doi:10.4196/kjpp.2014.18.4.307
PMCID: PMC4146632  PMID: 25177162
Cirsium setidens; CREB; MITF; Scopoletin; Tyrosinase
25.  The anti-tumor activator sMEK1 and paclitaxel additively decrease expression of HIF-1α and VEGF via mTORC1-S6K/4E-BP-dependent signaling pathways 
Oncotarget  2014;5(15):6540-6551.

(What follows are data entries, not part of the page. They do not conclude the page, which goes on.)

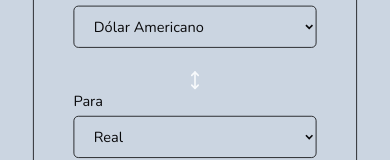
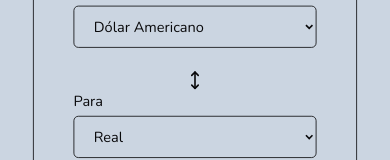
Before and after one commit to victorzld/cambio-facil, a React (Vite) app: page / in a window 390 px wide. Shown: the part 456-616 px from the top of the page. Built offline with nearby package versions, Linux system fonts and the light colour scheme; no server answers.

Commit message:
change color mobile screen

```diff
--- a/src/App.tsx
+++ b/src/App.tsx
@@ -124,19 +124,19 @@ export function App() {
                 </div>
 
                 <div className='mt-7'>
-                  <div className='max-md:hidden  text-zinc-950'>
+                  <div className='max-md:hidden text-zinc-950'>
                     <MoveHorizontal />
                   </div>
 
-                  <div>
-                    <MoveVertical className='md:hidden' />
+                  <div className='md:hidden text-zinc-950'>
+                    <MoveVertical />
                   </div>
                 </div>
 
                 <div className='flex flex-col gap-1 max-md:w-[300px]'>
                   <label
                     htmlFor="toCoin"
-                    className='max-sm:text-lg  text-zinc-950'
+                    className='max-sm:text-lg text-zinc-950'
                   >
                     Para
                   </label>
```
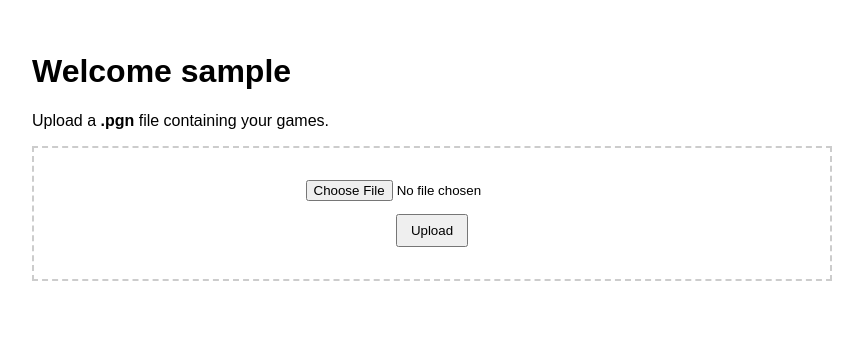
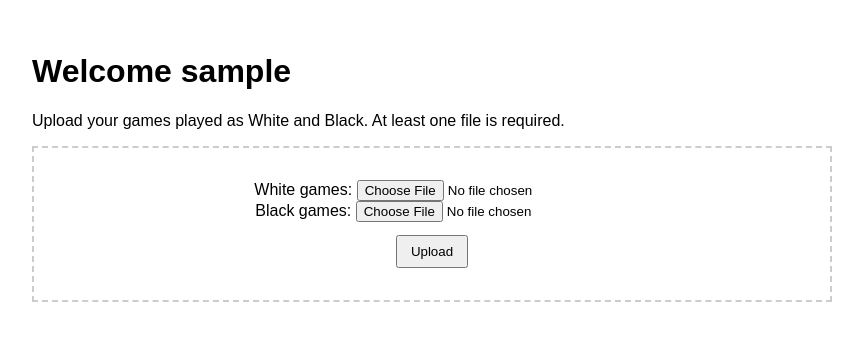
Before and after one commit to SMANahian/chess-analyzer, a Flask app: page /upload in a window 1280 px wide. Shown: the top 341 px of the page, without its empty margins (208-1071 px from the left). Run offline with Flask 3, Linux system fonts and the light colour scheme; the visitor is signed in with stand-in values (Sample User, id 1).

Commit message:
Allow separate white/black uploads and fix analysis board

```diff
--- a/app.py
+++ b/app.py
@@ -121,13 +121,20 @@ def login():
 def upload():
     if 'username' not in session:
         return redirect(url_for('login'))
+    error = None
     if request.method == 'POST':
-        file = request.files.get('pgn_file')
-        if file and file.filename.lower().endswith('.pgn'):
+        white_file = request.files.get('white_pgn_file')
+        black_file = request.files.get('black_pgn_file')
+        if not (white_file and white_file.filename) and not (black_file and black_file.filename):
+            error = 'Please upload at least one PGN file.'
+        else:
             dest = os.path.join(user_dir(), f"{session['username']}.pgn")
-            clean_and_merge_pgn(file, dest)
+            if white_file and white_file.filename.lower().endswith('.pgn'):
+                clean_and_merge_pgn(white_file, dest)
+            if black_file and black_file.filename.lower().endswith('.pgn'):
+                clean_and_merge_pgn(black_file, dest)
             return redirect(url_for('train'))
-    return render_template('upload.html', username=session.get('username'))
+    return render_template('upload.html', username=session.get('username'), error=error)
 
 
 @app.route('/train', methods=['GET', 'POST'])
--- a/templates/upload.html
+++ b/templates/upload.html
@@ -11,10 +11,13 @@
 </head>
 <body>
     <h1>Welcome {{ username }}</h1>
-    <p>Upload a <strong>.pgn</strong> file containing your games.</p>
+    <p>Upload your games played as White and Black. At least one file is required.</p>
     <div class="container">
         <form action="/upload" method="post" enctype="multipart/form-data">
-            <input type="file" name="pgn_file" required>
+            <label>White games: <input type="file" name="white_pgn_file"></label>
+            <br>
+            <label>Black games: <input type="file" name="black_pgn_file"></label>
+            {% if error %}<p style="color:red">{{ error }}</p>{% endif %}
             <br>
             <input type="submit" value="Upload">
         </form>
```
Also changed, not shown: templates/analysis.html (+8 -13 lines).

Recently, we found that sMEK1 effectively regulates pro-apoptotic activity when combined with a traditional chemotherapeutic drug. Therefore, combinational therapeutic strategies targeting critical molecular and cellular mechanisms are urgently required. In this present work, we evaluated whether sMEK1 enhanced the pro-apoptotic activity of chemotherapeutic drugs in ovarian carcinoma cells. Combined with a chemotherapeutic drug, sMEK1 showed an additive effect on the suppression of ovarian cancer cell growth by inducing cell cycle arrest and apoptosis and regulating related gene expression levels or protein activities. In addition, the phosphoinositide-3-kinase (PI3K)/Akt/mammalian target of rapamycin (mTOR) pathway was strongly inhibited by the combined treatment, showing de-repression of the tuberous sclerosis complex (TSC) and suppression of ras homolog enriched in the brain (Rheb) and mTOR and raptor in aggressive ovarian carcinoma cells and mouse xenograft models. Treatment with sMEK1 and paclitaxel reduced phosphorylation of ribosomal S6 kinase (S6K) and 4E-binding protein (4E-BP), two critical downstream targets of the mTOR-signaling pathway. Furthermore, both sMEK1 and paclitaxel significantly inhibited the expression of signaling components downstream of S6K/4E-BP, such as hypoxia-inducible factor-1α (HIF-1α) and vascular endothelial growth factor (VEGF), both in vitro and in vivo. Therefore, our data suggest that the combination of sMEK1 and paclitaxel is a promising and effective targeted therapy for chemotherapy-resistant or recurrent ovarian cancers.
PMCID: PMC4171649  PMID: 25153728
sMEK1 anti-activator; cell cycle arrest; caspase activity; traditional chemotherapeutic agent; ovarian cancer

Results 1-25 (58)